EASTHAM — It’s an unusually warm Saturday in November. The noontime sun shines, and the air is still, when Jim McGrath lets out a turkey call in a remote, wooded part of Eastham.
After about 10 minutes, we walk to a different location. More calls, but no turkeys call back. This goes on for a while longer, before we drive to a different area of town.
We repeat the process, but our midday turkey hunt ends with no success.
The range of fall turkey hunting seasons in Massachusetts depends on where you live. The state is broken into zones. The Outer Cape is in zone 12, where hunters, only using archery equipment, can go after turkeys from Oct. 5 to 17 and Nov. 2 to 28. Shotgun bird hunting is allowed from Oct. 19 to 31. Hunting on Sundays is prohibited.
McGrath and his son Jake hunt turkeys regularly on the Outer Cape during the fall and spring seasons. They also hunt deer off Cape — I traveled with them to Western Mass. for an expedition last year.
I have asked Jim to let me follow him around on Saturday, as the turkey season begins to wind down. Every hunter has his own favorite spots, and Jim takes me to two in Eastham near the National Seashore.
Camouflage attire is a must. I am decked out in a camo jacket, hat, pants, face covering, and gloves. Turkeys might not be the smartest animal on the planet, but they’re highly sensitive to movement, so it’s best to be disguised in the woods.
McGrath brings his bow, a decoy turkey, and three different turkey calls to try to get the birds’ attention — diaphragm calls, pot and striker calls, and box calls, each making a slightly different sound. Box calls and pot and striker calls are worked by hand, while diaphragm calls use a piece of U-shaped rubber that’s placed on the roof of your mouth.
The diaphragm call makes a gentler sound. McGrath says it’s used when the bird is close by, so it doesn’t get too startled.
Fall and spring turkey hunts are much different, McGrath says. In the fall, male turkeys, known as mature toms, are more likely to be roaming together, while mother hens roam with their young.
“In the fall, you’re walking through the woods looking for a flock,” McGrath says. Hunters either use calls to try and locate a flock or roam the woods looking for tracks, eaten acorns, or dug up leaves — signs of turkey activity.

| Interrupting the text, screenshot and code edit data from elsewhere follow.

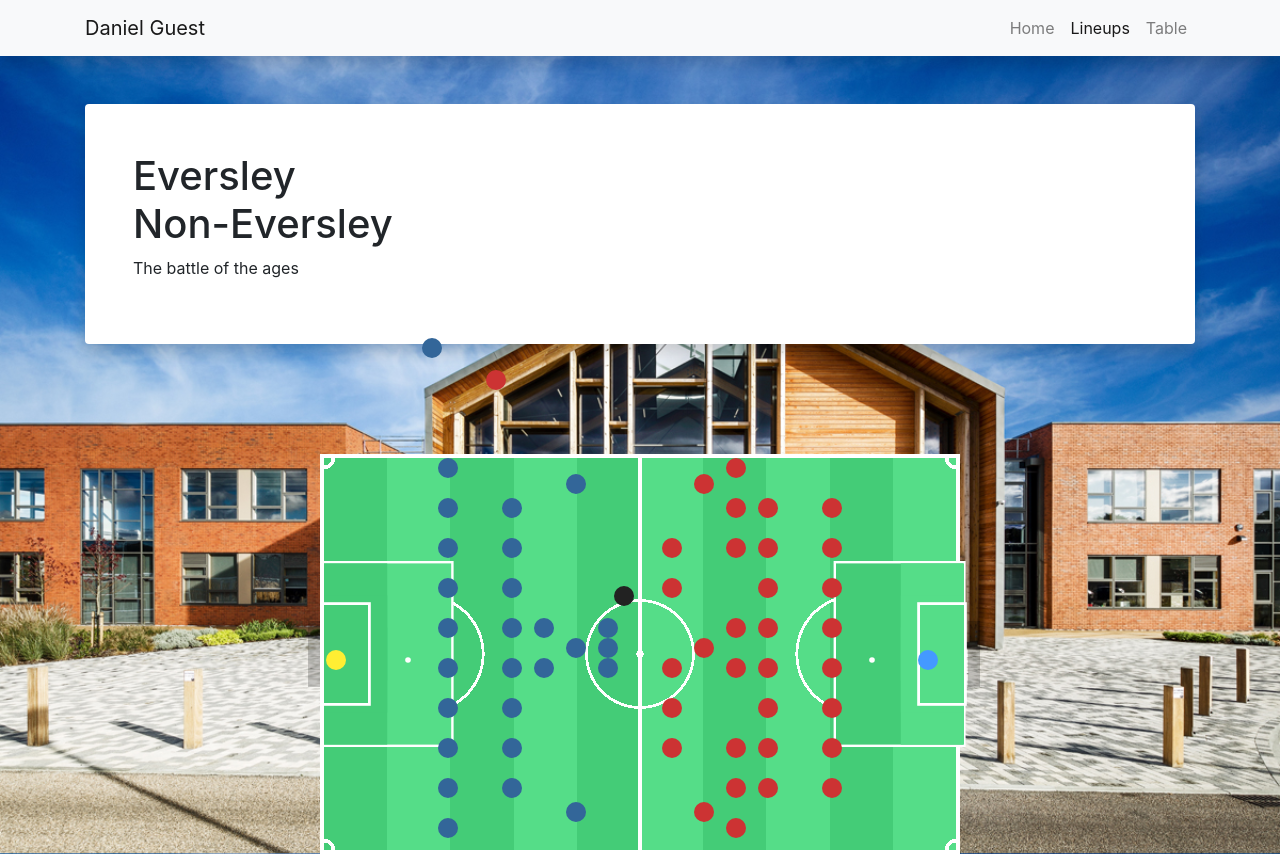
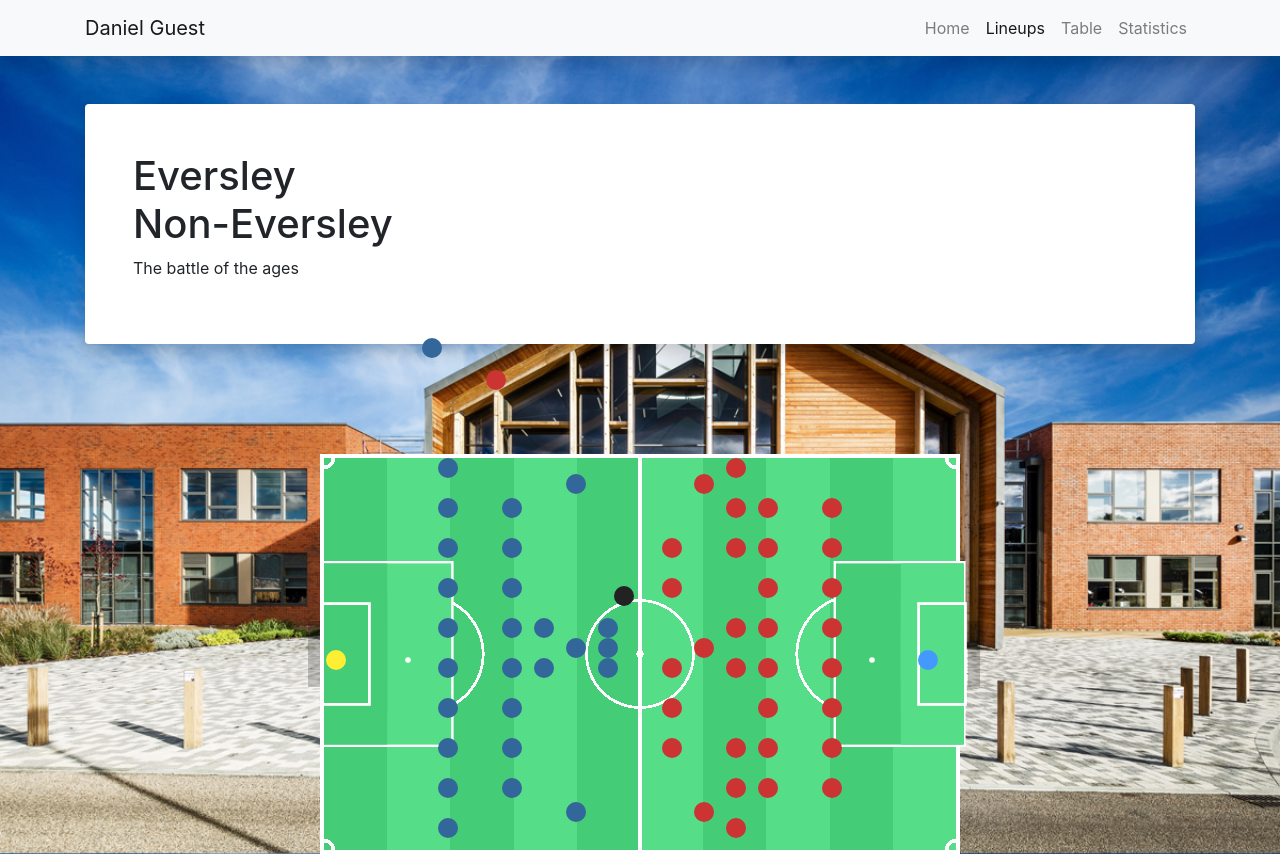
Before and after one commit to daniginho/lunchtime_games, a plain HTML site: page lineups.html in a window 1280 px wide. Drawn offline with nearby package versions, Linux system fonts and the light colour scheme.

Commit message:
added stats

```diff
--- a/lineups.html
+++ b/lineups.html
@@ -191,6 +191,9 @@
               </li>
               <li class="nav-item">
                 <a class="nav-link" href="table.html">Table</a>
+                <li class="nav-item">
+                    <a class="nav-link" href="stats.html">Statistics</a>
+                  </li>
               </li>
             </ul>
           </div>
```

If a flock appears, McGrath says, there are two ways to proceed. One is to ambush the flock and take your shot on the ground or as a turkey flies up in the air. McGrath says that, using a bow, it’s extremely difficult to hit a turkey in the air.
Another way is to break the flock apart and single out younger turkeys.
“When danger is near, they’ll put out a clucking noise and sometimes run or fly,” McGrath says. “When the flock breaks up, the kids get nervous and wait to hear from the mother hen.”
The mothers will put out a call to collect their young. With the right call, you can trick the young turkeys.
“You can try to be the boss hen and call the young to you,” he says.
Springtime is mating season for turkeys, so the males are very talkative as they attempt to attract a female. Hunters then use calls to communicate with the turkeys, posing as a mature tom or female hen to lure them closer.
There’s another bird that’s popular with hunters on the Outer Cape. The Mass. Dept. of Fish and Game stocks pheasants in parts of the National Seashore, such as the Provincetown dunes and the Marconi area in Wellfleet. This happens weekly during hunting season, which runs from Oct. 17 to Nov. 28.
Eastham resident Sadie Hill has been hunting pheasants on the Outer Cape for the last 10 years. Her hunting partners, an Irish setter named Tuka and an English springer spaniel named Murphy, track down the birds.
It’s a different kind of bird hunting. Shotguns are almost always used, and most hunters don’t use calls but rather train a dog to be either a flusher or pointer. A flusher will sniff out the bird and then chase it, forcing it to take flight. A pointer will lock up when the pheasants are near and point his noise in the direction of the bird.
“Pheasant hunting is more about the relationship you create with your dog,” Hill says.
The wild turkey population in Massachusetts has expanded since the 1970s, when 37 wild turkeys captured in the Adirondacks in New York were released in Berkshire County, according to the National Audubon Society.
McGrath, who’s been hunting in Massachusetts his whole life, says that in the 1990s the state chapter of the National Wild Turkey Federation moved turkeys from Western Mass., where they were overpopulating, to the Cape. Ever since, the turkey population on the Outer Cape has increased.
The National Seashore plans to phase out the stocking of pheasants by 2024. Hill says she doesn’t think that will affect the number of pheasant hunters locally, because most will frequent stocked areas outside the Seashore, such as Duck Harbor or the woods off High Toss Road in Wellfleet.
Both the McGraths and Hill enjoy eating what they’ve killed at the end of the day. The McGraths make turkey pot pie, while Hill says her family usually freezes the pheasant meat, then breasts the pheasant and cooks it using chicken recipes.